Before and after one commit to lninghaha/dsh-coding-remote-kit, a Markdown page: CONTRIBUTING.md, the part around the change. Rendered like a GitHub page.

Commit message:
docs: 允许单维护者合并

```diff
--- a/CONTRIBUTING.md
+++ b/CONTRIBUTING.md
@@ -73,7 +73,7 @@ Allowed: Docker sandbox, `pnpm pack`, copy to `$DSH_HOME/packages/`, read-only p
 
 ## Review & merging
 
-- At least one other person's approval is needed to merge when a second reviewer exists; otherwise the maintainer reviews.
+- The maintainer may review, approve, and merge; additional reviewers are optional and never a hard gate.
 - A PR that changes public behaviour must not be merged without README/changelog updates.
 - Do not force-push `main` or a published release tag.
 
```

= = = =

Return every line of the listing above where "maintainer" appears.

-- At least one other person's approval is needed to merge when a second reviewer exists; otherwise the maintainer reviews.
+- The maintainer may review, approve, and merge; additional reviewers are optional and never a hard gate.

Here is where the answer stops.